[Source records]
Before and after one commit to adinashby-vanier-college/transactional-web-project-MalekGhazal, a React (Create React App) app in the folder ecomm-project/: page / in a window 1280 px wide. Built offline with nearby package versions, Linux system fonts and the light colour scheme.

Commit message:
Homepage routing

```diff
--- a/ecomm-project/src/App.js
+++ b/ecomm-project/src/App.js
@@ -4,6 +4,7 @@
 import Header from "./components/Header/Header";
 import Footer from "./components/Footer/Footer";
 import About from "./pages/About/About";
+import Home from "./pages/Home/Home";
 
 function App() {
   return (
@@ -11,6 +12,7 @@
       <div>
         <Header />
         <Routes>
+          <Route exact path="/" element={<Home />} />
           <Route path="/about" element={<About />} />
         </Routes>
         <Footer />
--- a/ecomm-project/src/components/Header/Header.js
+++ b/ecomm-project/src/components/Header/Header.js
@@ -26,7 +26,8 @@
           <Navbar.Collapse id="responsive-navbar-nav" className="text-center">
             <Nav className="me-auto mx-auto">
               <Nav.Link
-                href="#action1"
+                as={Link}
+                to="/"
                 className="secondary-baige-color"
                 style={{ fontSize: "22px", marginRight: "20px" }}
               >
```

• [Description of the task]
The lines that mention the word "Header" should be pulled from the records above.

• [Worked solution]
 import Header from "./components/Header/Header";
         <Header />
--- a/ecomm-project/src/components/Header/Header.js
+++ b/ecomm-project/src/components/Header/Header.js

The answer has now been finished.